[Problem statement]
Every line of the records below that holds the word "figcaption" belongs in the answer.

[Provided data]
..............................

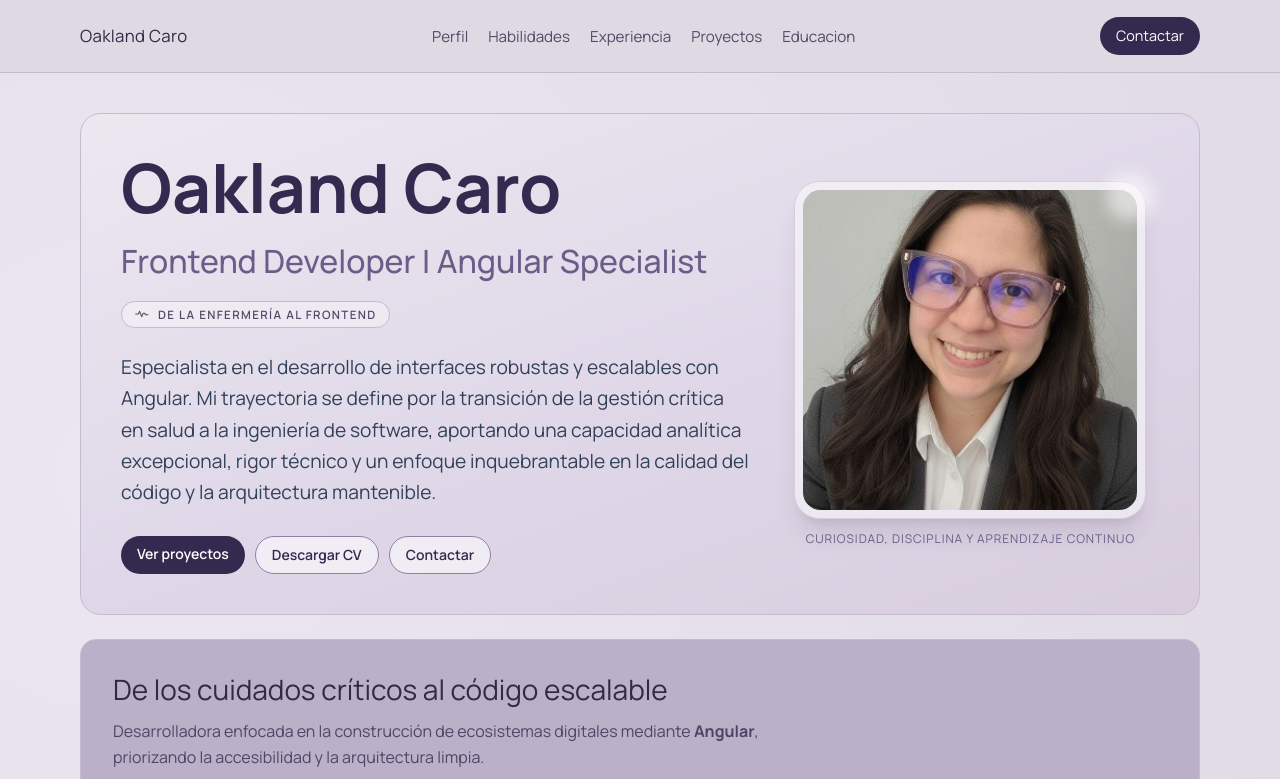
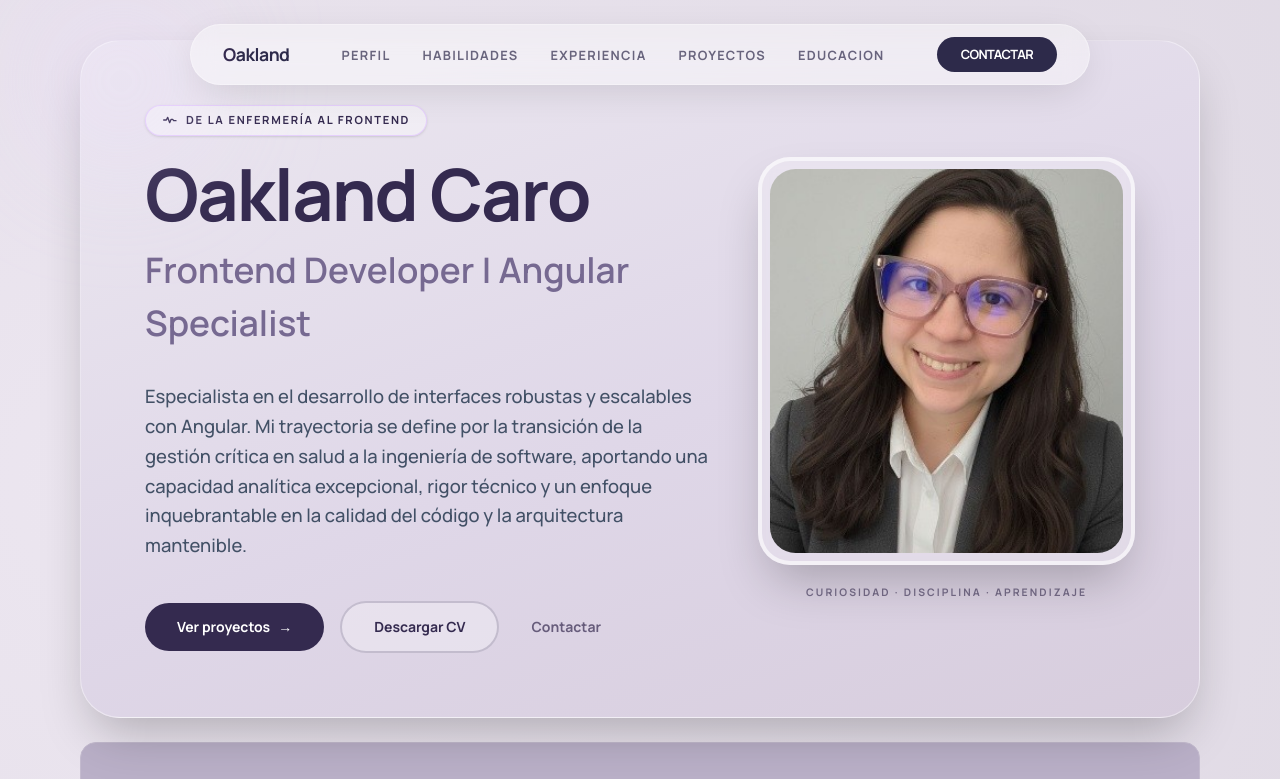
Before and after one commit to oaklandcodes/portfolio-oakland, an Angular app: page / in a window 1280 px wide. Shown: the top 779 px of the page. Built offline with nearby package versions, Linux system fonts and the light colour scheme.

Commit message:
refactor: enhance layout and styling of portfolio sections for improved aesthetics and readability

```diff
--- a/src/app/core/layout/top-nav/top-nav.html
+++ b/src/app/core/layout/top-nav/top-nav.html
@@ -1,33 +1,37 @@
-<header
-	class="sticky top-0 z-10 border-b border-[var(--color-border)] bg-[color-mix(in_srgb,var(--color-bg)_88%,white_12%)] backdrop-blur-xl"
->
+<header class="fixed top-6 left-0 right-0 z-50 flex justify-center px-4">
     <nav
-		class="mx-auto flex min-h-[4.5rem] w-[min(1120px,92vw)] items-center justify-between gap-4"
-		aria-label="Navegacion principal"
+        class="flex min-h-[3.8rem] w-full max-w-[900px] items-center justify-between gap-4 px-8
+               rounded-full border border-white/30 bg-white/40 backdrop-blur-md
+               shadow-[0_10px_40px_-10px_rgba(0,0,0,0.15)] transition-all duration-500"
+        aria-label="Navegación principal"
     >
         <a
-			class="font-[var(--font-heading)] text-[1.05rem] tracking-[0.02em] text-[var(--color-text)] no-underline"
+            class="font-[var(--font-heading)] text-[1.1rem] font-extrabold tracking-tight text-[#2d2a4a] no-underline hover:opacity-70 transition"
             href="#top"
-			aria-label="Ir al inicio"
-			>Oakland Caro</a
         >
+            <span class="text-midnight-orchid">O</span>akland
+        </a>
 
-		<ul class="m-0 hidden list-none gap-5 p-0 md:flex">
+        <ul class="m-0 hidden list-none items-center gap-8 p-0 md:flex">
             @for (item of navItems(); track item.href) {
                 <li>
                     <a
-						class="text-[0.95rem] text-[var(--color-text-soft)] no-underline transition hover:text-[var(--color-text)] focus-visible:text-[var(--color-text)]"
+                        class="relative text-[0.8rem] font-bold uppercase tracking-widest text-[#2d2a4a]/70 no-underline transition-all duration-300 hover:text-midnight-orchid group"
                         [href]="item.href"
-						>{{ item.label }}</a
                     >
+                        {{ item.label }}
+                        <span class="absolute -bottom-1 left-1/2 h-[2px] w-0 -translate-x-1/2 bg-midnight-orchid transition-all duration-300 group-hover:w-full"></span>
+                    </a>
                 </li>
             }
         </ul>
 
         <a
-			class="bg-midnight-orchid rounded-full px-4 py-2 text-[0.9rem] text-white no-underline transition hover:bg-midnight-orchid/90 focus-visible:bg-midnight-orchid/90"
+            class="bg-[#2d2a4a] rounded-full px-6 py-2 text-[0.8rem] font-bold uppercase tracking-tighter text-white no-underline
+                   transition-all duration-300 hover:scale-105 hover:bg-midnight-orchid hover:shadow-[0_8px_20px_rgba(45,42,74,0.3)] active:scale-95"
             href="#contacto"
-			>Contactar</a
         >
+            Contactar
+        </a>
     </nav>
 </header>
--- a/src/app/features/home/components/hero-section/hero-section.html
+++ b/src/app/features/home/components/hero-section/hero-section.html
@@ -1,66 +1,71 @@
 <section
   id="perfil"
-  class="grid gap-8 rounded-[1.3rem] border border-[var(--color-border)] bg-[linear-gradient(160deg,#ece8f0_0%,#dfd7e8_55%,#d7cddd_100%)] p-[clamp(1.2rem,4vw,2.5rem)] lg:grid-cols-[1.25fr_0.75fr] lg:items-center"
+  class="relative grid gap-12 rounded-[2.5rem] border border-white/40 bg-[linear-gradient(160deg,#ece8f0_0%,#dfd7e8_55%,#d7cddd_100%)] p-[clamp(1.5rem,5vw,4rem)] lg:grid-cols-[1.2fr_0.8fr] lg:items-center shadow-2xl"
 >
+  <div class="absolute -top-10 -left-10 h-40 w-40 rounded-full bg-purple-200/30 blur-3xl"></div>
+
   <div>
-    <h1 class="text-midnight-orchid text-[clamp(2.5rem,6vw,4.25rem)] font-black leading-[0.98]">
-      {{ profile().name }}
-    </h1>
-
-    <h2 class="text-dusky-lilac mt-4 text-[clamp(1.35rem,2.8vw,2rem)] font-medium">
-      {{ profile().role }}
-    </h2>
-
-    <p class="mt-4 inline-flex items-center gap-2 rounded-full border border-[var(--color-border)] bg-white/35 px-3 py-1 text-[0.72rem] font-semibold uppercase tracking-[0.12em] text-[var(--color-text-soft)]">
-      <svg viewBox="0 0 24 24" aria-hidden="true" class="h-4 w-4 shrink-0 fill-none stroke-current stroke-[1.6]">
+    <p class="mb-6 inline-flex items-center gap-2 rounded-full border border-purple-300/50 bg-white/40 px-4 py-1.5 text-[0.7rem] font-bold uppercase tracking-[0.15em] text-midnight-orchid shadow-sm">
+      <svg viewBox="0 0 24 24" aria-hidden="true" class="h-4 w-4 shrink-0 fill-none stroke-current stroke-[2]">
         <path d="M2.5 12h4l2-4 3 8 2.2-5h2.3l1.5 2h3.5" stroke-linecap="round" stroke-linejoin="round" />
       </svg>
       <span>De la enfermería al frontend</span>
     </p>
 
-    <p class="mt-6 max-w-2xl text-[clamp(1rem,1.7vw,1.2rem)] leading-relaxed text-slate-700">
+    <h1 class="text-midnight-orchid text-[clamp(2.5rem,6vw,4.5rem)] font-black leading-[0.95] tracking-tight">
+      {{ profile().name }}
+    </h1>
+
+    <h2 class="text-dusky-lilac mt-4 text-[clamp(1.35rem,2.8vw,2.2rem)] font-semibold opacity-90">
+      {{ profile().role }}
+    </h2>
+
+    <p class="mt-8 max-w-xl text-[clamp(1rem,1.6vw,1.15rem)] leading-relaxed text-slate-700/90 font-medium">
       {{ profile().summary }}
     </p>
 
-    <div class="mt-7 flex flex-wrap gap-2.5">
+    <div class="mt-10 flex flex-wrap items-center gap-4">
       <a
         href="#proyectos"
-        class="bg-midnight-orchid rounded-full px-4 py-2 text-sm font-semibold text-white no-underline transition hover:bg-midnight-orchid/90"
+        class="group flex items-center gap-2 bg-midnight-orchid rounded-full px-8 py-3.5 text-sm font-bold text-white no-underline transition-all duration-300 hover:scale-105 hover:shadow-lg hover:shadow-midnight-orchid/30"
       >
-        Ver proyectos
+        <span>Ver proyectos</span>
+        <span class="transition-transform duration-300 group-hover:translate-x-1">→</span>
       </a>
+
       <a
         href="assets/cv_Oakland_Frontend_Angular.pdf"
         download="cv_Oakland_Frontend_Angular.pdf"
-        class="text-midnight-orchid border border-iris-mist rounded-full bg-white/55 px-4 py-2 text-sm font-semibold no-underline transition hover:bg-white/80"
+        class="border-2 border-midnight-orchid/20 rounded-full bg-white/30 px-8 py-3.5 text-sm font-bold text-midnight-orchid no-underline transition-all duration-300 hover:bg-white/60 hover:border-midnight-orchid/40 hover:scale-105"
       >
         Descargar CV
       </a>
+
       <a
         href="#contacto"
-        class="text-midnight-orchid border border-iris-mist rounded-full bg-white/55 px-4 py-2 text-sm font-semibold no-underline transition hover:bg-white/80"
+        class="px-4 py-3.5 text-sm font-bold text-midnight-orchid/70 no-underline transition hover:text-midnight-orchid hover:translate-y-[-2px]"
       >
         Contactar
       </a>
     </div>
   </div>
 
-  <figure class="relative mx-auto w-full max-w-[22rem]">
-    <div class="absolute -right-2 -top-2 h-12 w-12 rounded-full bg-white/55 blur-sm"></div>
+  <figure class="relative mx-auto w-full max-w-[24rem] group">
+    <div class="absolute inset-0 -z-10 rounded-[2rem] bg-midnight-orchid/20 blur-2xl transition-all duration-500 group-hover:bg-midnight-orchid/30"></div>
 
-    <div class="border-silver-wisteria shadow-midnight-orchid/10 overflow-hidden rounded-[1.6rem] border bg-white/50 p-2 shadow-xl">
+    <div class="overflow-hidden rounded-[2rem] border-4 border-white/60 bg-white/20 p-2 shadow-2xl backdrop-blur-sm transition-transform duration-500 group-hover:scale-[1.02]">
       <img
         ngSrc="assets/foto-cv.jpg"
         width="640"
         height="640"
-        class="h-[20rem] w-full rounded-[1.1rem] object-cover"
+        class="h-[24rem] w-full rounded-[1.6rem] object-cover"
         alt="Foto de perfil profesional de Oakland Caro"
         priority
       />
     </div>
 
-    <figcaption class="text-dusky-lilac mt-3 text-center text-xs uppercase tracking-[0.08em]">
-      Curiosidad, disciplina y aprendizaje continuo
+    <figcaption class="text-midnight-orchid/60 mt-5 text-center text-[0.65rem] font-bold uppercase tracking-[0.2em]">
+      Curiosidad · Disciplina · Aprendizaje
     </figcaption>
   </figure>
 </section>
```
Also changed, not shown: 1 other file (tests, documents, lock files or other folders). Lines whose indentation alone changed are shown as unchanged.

..............................

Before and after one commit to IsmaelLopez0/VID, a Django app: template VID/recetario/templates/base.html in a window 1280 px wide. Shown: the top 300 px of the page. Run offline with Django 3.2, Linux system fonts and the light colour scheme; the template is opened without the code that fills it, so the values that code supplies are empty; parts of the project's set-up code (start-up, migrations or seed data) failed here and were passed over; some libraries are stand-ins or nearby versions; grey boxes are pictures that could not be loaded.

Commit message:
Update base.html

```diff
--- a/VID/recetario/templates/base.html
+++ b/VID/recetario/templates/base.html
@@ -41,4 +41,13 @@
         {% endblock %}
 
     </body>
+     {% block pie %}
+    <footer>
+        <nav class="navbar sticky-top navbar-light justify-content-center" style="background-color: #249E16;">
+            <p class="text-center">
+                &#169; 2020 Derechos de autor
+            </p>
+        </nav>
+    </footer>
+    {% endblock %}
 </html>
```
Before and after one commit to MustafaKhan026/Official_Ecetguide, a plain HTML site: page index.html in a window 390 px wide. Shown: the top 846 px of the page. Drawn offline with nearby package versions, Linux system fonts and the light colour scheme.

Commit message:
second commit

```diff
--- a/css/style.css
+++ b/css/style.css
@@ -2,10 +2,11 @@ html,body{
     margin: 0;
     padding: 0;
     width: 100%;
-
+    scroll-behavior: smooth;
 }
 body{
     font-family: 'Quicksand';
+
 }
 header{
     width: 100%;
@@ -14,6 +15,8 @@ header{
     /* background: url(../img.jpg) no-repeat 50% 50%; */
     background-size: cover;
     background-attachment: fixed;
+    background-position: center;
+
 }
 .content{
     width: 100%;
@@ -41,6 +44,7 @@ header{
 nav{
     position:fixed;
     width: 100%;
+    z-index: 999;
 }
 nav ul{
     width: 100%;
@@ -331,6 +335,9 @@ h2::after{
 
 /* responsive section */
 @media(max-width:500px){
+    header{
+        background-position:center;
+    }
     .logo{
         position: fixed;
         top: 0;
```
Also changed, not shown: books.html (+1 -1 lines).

..............................

[Solution for this task]
-    <figcaption class="text-dusky-lilac mt-3 text-center text-xs uppercase tracking-[0.08em]">
+    <figcaption class="text-midnight-orchid/60 mt-5 text-center text-[0.65rem] font-bold uppercase tracking-[0.2em]">
     </figcaption>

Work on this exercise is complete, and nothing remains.